Isn't that how unpredictable and fragile life too often goes for each of us? When we finally think all appears well in life, the many things we don't see coming rise up and deal us a crushing blow.
My father's survival was shorter than the doctor predicted, and it was by no means an easy passing. His first chemo treatment resulted in severe pain in his left leg. Being of strong resolve, he chose to wait it out, expecting the discomfort to pass. Not a wise decision, but expected for a headstrong veteran.
By the next morning, the pain had become unbearable. So he headed for the hospital where they admitted him. Turned out the excruciating agony had been caused by a blood clot formed soon after the chemo treatment.
They also informed him gangrene had set in during the night as well. The only chance for him at that point was to remove his leg, which they did.
I can only imagine receiving that news on top of the terminal colon cancer diagnosis. In his hospital room that night, he tearfully stared into my eyes and reminded me that, as the oldest sibling, I was going to have to help look after Mom and sister Gaye, who was 10 years younger.
I assured him I would do everything possible. Then I walked out with tears in my eyes over what had so suddenly happened in his life, even as demanding as he could be with his children and his wife of 34 years.
Dad asked to be transferred to the Fort Roots VA hospital in North Little Rock. I'm certain his feelings in those moments as he fathomed his mortality alone in the hospital bed revolved around an impressive military background that had lifted him out of poverty and hopelessness to achieve the pinnacle of life as an U.S. Army officer.
One afternoon we were able to roll him outside and around the manicured landscape for an hour. Looking down as I pushed to stare at the top of his baldish graying head, it struck me hard that his time was drawing to a close.
When we departed that afternoon, I looked back into his room. He sat on the edge of the bed, staring at the floor, obviously in a moment of deep reflection. Many in that condition must feel likewise. After all, it's one thing to face life's risks and challenges, but quite another to face one's mortality.

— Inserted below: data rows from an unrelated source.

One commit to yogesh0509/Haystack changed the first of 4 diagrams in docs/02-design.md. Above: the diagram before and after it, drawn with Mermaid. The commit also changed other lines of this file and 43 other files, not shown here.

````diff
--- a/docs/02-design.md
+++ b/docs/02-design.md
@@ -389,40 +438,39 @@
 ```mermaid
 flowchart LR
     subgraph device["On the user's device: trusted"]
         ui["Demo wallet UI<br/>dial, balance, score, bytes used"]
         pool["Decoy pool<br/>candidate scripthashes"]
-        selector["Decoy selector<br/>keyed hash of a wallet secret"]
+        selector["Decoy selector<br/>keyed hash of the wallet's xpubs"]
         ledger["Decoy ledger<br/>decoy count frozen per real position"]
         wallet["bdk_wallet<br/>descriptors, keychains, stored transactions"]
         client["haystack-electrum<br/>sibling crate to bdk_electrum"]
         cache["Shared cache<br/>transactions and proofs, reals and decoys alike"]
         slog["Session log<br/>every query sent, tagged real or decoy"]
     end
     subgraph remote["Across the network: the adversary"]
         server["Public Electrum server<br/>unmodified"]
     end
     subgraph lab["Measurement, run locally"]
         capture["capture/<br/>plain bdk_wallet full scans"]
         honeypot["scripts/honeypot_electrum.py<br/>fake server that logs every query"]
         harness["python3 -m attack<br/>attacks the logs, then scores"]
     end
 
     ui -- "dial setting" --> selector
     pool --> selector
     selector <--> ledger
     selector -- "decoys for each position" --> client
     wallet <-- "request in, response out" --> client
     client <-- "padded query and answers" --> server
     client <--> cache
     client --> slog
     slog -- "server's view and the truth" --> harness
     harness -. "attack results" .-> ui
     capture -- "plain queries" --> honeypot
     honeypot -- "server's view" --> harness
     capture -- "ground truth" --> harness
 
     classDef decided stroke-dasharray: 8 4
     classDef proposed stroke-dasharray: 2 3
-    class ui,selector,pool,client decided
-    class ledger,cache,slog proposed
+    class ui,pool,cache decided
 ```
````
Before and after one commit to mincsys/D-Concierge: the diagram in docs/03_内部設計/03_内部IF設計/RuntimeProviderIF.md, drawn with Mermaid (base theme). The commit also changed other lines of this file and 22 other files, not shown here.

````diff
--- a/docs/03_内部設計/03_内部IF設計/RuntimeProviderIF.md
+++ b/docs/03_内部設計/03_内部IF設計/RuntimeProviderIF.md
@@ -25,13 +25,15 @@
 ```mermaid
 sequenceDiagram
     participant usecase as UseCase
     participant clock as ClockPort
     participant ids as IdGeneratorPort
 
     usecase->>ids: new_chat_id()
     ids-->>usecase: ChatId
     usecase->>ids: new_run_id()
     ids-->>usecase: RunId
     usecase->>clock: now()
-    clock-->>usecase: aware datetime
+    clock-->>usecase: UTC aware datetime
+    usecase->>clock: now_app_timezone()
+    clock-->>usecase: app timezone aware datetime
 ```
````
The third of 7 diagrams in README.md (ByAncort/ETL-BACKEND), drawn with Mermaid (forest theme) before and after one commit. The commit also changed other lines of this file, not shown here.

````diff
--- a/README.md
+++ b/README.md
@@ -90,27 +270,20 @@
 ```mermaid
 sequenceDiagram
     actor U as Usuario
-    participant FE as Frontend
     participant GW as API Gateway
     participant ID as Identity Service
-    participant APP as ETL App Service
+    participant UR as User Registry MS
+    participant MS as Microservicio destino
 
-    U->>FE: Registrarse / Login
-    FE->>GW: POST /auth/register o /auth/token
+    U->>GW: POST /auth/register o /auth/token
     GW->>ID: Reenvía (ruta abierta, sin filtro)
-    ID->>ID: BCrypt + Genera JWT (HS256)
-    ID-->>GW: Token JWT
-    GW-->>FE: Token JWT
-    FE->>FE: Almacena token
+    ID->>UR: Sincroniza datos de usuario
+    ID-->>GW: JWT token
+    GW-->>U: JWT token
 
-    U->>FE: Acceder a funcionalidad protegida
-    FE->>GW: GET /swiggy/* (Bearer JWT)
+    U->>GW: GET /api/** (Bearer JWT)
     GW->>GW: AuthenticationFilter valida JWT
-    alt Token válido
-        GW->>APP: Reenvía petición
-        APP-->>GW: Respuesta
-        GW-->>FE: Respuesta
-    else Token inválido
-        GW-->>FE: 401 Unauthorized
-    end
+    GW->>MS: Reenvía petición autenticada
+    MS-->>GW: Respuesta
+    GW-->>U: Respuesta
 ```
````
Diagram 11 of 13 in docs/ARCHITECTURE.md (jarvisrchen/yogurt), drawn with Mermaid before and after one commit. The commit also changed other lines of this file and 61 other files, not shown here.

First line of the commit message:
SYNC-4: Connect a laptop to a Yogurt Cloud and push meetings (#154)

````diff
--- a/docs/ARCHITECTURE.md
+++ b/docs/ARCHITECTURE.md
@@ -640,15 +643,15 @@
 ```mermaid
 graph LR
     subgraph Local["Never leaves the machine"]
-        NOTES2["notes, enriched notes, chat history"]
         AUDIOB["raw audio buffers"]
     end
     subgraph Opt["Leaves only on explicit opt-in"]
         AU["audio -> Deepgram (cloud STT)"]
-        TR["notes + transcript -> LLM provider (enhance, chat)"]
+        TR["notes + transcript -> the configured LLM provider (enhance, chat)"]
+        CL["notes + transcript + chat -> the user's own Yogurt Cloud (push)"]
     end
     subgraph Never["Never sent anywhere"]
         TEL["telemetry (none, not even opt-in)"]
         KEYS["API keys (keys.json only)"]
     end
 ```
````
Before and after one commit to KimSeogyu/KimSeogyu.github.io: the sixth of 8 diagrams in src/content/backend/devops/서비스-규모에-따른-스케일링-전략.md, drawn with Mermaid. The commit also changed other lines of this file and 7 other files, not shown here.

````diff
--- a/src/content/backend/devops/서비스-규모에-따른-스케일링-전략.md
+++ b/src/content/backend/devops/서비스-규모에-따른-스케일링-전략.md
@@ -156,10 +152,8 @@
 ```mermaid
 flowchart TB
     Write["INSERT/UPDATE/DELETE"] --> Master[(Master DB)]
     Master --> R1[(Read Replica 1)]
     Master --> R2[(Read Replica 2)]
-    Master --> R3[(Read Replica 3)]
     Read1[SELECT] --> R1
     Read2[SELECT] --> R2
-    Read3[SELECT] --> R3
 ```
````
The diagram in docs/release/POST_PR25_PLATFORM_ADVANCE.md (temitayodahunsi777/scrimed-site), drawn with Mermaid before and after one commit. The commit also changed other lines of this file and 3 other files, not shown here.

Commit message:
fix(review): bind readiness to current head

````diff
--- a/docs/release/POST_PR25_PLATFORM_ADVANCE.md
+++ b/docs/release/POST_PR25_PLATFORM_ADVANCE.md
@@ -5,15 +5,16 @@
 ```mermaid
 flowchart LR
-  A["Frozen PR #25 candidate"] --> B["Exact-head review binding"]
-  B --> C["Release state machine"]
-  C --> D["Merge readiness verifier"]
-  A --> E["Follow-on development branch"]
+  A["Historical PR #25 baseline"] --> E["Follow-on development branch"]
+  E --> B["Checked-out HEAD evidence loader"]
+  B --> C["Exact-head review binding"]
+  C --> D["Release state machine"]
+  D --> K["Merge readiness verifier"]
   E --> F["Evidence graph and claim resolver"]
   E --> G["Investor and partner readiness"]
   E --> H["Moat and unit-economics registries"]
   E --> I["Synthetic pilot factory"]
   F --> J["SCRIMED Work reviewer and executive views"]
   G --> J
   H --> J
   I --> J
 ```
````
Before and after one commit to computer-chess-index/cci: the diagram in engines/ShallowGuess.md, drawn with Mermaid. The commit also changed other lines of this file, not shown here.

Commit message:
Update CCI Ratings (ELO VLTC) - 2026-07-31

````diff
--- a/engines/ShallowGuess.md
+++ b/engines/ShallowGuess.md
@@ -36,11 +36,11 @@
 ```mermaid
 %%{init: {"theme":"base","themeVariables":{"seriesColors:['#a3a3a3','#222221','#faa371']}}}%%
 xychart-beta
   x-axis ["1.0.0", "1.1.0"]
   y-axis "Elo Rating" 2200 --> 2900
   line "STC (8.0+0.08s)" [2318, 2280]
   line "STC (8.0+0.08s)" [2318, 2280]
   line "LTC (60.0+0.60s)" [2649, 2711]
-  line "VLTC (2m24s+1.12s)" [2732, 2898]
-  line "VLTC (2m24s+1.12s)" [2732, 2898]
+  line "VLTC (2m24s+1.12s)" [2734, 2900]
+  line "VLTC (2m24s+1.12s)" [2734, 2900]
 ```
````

The colonel was accepted, in a last-ditch effort to fight back, to the famed Walter Reed Hospital in Washington, D.C., which was the country's hallmark institution for veterans' medical care. He'd placed his final hopes in what doctors there might do to repair his body and restore meaning to his existence.
He announced he was going there to fight his personal war surrounded by soldiers like those he'd commanded and mentored for more than 20 years.
One morning the family carried Dad to the Little Rock airport with his wheelchair. None of us really knew what to say, or even how to share our honest thoughts in a way that bolstered sincere hope or expectation. "Good luck" seemed to ring hollow. Instead, we all told him we loved him and would continue praying for him.
A flight attendant took over and slowly rolled him from our lives. I watched until they entered the plane and turned right. The family tried to smile and muster a positive attitude. But we each knew how it would end. We'd never see him again.
A month later, my Aunt Virginia Hammerschmidt and her son John Arthur, who then lived in D.C, visited Dad. They reported he had appeared so shrunken in his bed as to be unrecognizable from the man they'd long known.
Two weeks later, a physician called to say he likely wouldn't make it through the night and asked me if they should keep him on life support. It took only seconds to respond that if he died naturally to let him go to the fate that awaits us all. Why prolong the inevitable?
He passed during the predawn into his eternal state.
Today, my father is buried alongside Mom, my grandparents, aunts and uncles in the Hammerschmidt plot at Hillcrest Cemetery. I occasionally stop by to pay my respects to each of them and place a small American flag on Dad's bronze military plaque honoring his service in World War II and Korea.
I do that more for myself since he's been gone for decades. I also remain aware of his successes and shortcomings in life and fatherhood, all the while realizing that Rue Masterson was half of my reason for being here 75 years now, and just how temporary and fragile our physical existence is.
My father is not forgotten.
Mike Masterson is a longtime Arkansas journalist, was editor of three Arkansas dailies and headed the master's journalism program at Ohio State University. Email him at firstname.lastname@example.org.